My experience with consumer 3D printers was limited to two models from Creality. The Ender 7 (also a CoreXY), which I tested two years ago, and the Ender 3 Pro, which I bought after letting my son run away with the Ender 7. I felt pretty comfortable with the 3 Pro, but was looking for more features.
The TwoTrees SK1 CoreXY 3D printer is a perfect upgrade for me. It features a print bed that is 20mm larger in both the X and Y axes, but for me the biggest improvements were the speed and remote control. The ability to use my slicer of choice (Cura) and then send it directly to the printer with a print start command is great. Note that this requires the printer to be turned on.

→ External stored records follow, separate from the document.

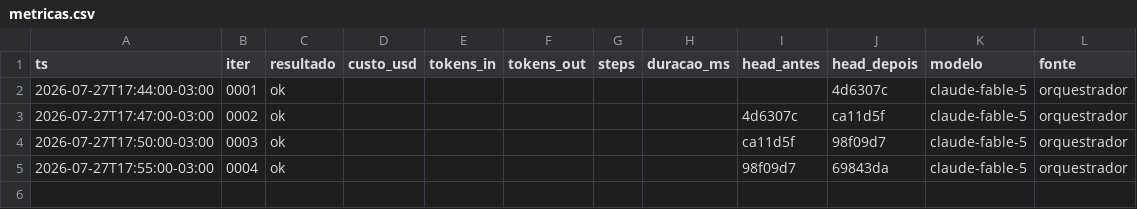
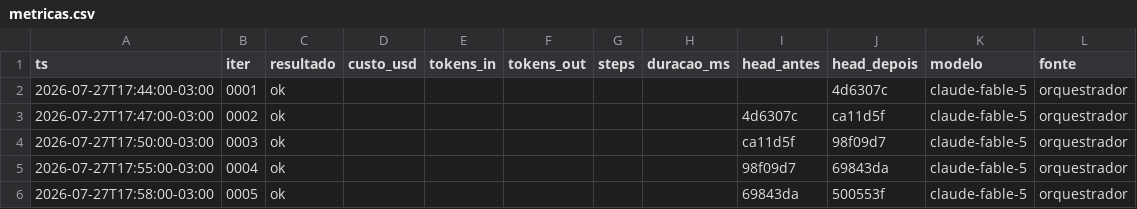
Before and after one commit to Deivison-Costaa/psx-rs, a CSV file: docs/metricas.csv, drawn as a sheet.

Commit message:
docs(iter): 0006 — reference docs + metrica da 0005

```diff
--- a/docs/metricas.csv
+++ b/docs/metricas.csv
@@ -5 +5,2 @@ ts,iter,resultado,custo_usd,tokens_in,tokens_out,steps,duracao_ms,head_antes,hea
 2026-07-27T17:55:00-03:00,0004,ok,,,,,,98f09d7,69843da,claude-fable-5,orquestrador
+2026-07-27T17:58:00-03:00,0005,ok,,,,,,69843da,500553f,claude-fable-5,orquestrador
```
Also changed, not shown: 3 other files.
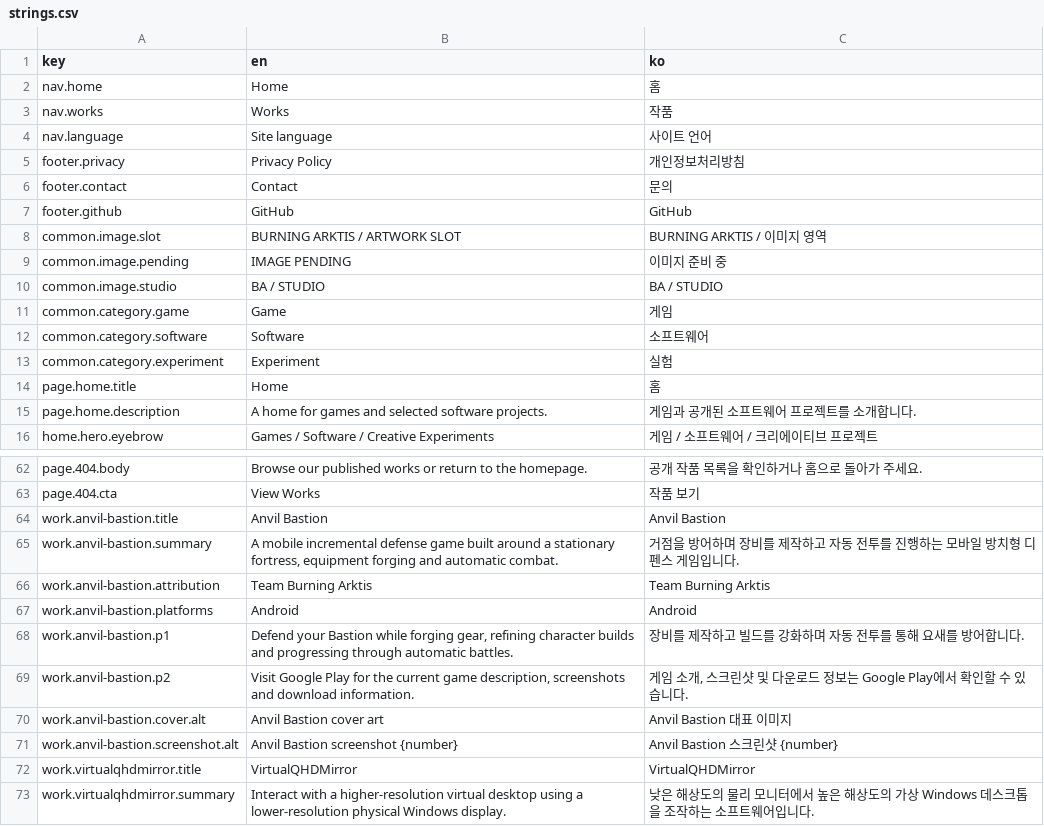
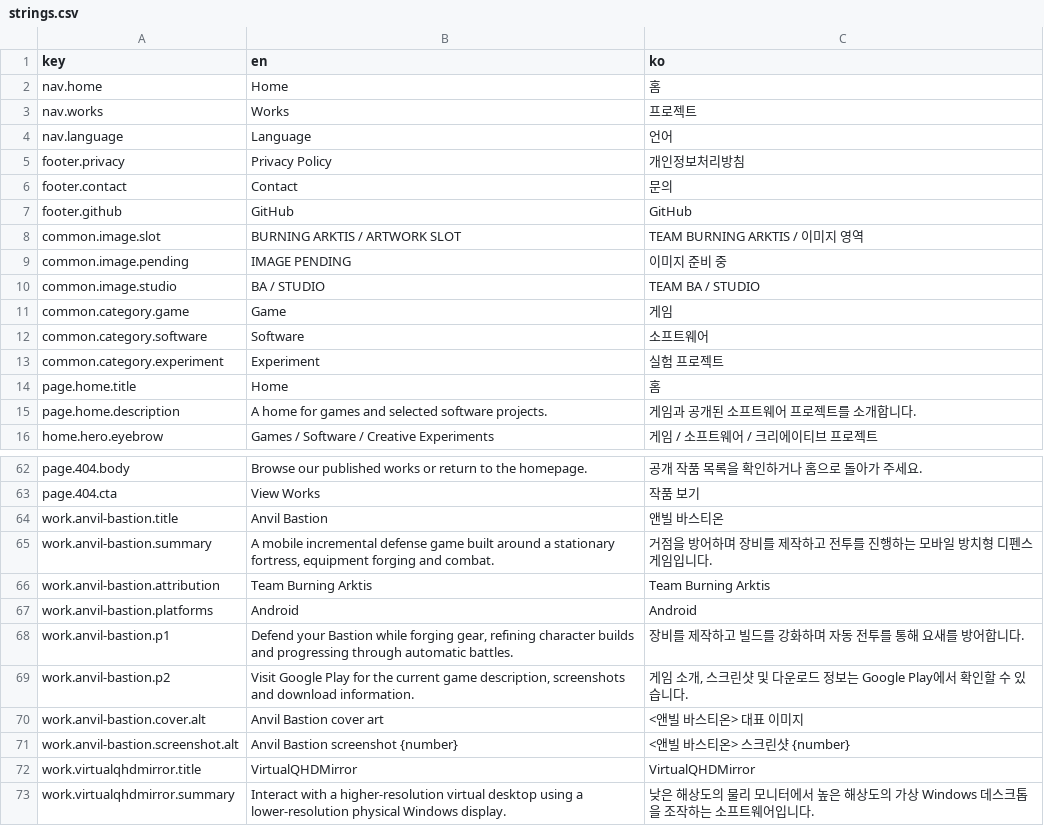
Before and after one commit to Arktis-P/Arktis-P.github.io, a CSV file: content/i18n/strings.csv, drawn as a sheet; only a part is shown, gaps mark what is left out; the diff covers the shown part only.

Commit message:
🌐 feat(site): update Korean translations for navigation, footer, and project details

```diff
--- a/content/i18n/strings.csv
+++ b/content/i18n/strings.csv
@@ -2,4 +2,4 @@ key,en,ko
 nav.home,Home,홈
-nav.works,Works,작품
-nav.language,Site language,사이트 언어
+nav.works,Works,프로젝트
+nav.language,Language,언어
 footer.privacy,Privacy Policy,개인정보처리방침
@@ -7,8 +7,8 @@ footer.contact,Contact,문의
 footer.github,GitHub,GitHub
-common.image.slot,BURNING ARKTIS / ARTWORK SLOT,BURNING ARKTIS / 이미지 영역
+common.image.slot,BURNING ARKTIS / ARTWORK SLOT,TEAM BURNING ARKTIS / 이미지 영역
 common.image.pending,IMAGE PENDING,이미지 준비 중
-common.image.studio,BA / STUDIO,BA / STUDIO
+common.image.studio,BA / STUDIO,TEAM BA / STUDIO
 common.category.game,Game,게임
 common.category.software,Software,소프트웨어
-common.category.experiment,Experiment,실험
+common.category.experiment,Experiment,실험 프로젝트
 page.home.title,Home,홈
@@ -63,4 +63,4 @@ page.404.body,Browse our published works or return to the homepage.,공개 작
 page.404.cta,View Works,작품 보기
-work.anvil-bastion.title,Anvil Bastion,Anvil Bastion
-work.anvil-bastion.summary,"A mobile incremental defense game built around a stationary fortress, equipment forging and automatic combat.",거점을 방어하며 장비를 제작하고 자동 전투를 진행하는 모바일 방치형 디펜스 게임입니다.
+work.anvil-bastion.title,Anvil Bastion,앤빌 바스티온
+work.anvil-bastion.summary,"A mobile incremental defense game built around a stationary fortress, equipment forging and combat.",거점을 방어하며 장비를 제작하고 전투를 진행하는 모바일 방치형 디펜스 게임입니다.
 work.anvil-bastion.attribution,Team Burning Arktis,Team Burning Arktis
@@ -69,4 +69,4 @@ work.anvil-bastion.p1,"Defend your Bastion while forging gear, refining characte
 work.anvil-bastion.p2,"Visit Google Play for the current game description, screenshots and download information.","게임 소개, 스크린샷 및 다운로드 정보는 Google Play에서 확인할 수 있습니다."
-work.anvil-bastion.cover.alt,Anvil Bastion cover art,Anvil Bastion 대표 이미지
-work.anvil-bastion.screenshot.alt,Anvil Bastion screenshot {number},Anvil Bastion 스크린샷 {number}
+work.anvil-bastion.cover.alt,Anvil Bastion cover art,<앤빌 바스티온> 대표 이미지
+work.anvil-bastion.screenshot.alt,Anvil Bastion screenshot {number},<앤빌 바스티온> 스크린샷 {number}
 work.virtualqhdmirror.title,VirtualQHDMirror,VirtualQHDMirror
```
Also changed, not shown: 21 edited cells elsewhere in this file.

Both the bed and the extruder heat quickly and maintain the temperature accurately. The hardest part (as always) is finding the best temperatures and settings for each material you want to use. Find a good temperature tower to print and get into the habit of printing one for each new material. It was colder than usual here too and since my printer is in the garage, I had to make a few adjustments for that too.
I had very few problems. I had to increase the belt tension a bit because I had a few slip-ups the first time I set up the bench. During longer builds, the display appears to freeze occasionally and can only be resolved by restarting. I hope there will be a screen firmware update soon to fix this. Since it only recently launched, I expect some updates in the next few months. I also noticed that all sides have a recessed area with threaded holes to accept plexiglass panels. I don’t know if this is in the works or not, but I’ll probably laser cut some myself to help with temperature and humidity control in my garage.
As far as materials go, I usually stick with PLA or PETG. TwoTrees sent along their high-speed PLA, which was remarkably consistent. Here is a high resolution print of the moon that I tested. The detail was impressive.
The heated bed also supported some prints with large overhangs without support structure really well, like this previous attempt at an Allen key holder that I designed in the Shapr3D app for the iPad.
Here is the revised print to use less material and angle the wrenches.
I also printed some filament bearing rolls that are compatible with the IKEA Skadis grid. They came out like this.
Here is a video of the work in progress where you can see the speed, accuracy and get an idea of the noise of the machine.
And finally a benchy for reference. Very clean and very fast.
What I like
- Super-fast and consistent prints
- Larger print sizes of 256 mm³
- Wi-Fi printing and management
- Built-in lights
What I would change
- Better assembly and usage instructions
- The touchscreen occasionally stops responding and requires a restart
- WiFi occasionally drops out when the remote control cannot connect
With a retail price of $599, the TwoTrees SK1 CoreXY 3D Printer is easy to set up and will have you printing successfully in no time. Although the instructions can be a bit vague, they’re enough to get you started, and the web interface offers more control than most users need. Find your favorite planer and get started.
Price: $599 – Currently $499, unbundled with US plug
Where to buy: Two trees
source: The sample of this product was provided by TwoTrees.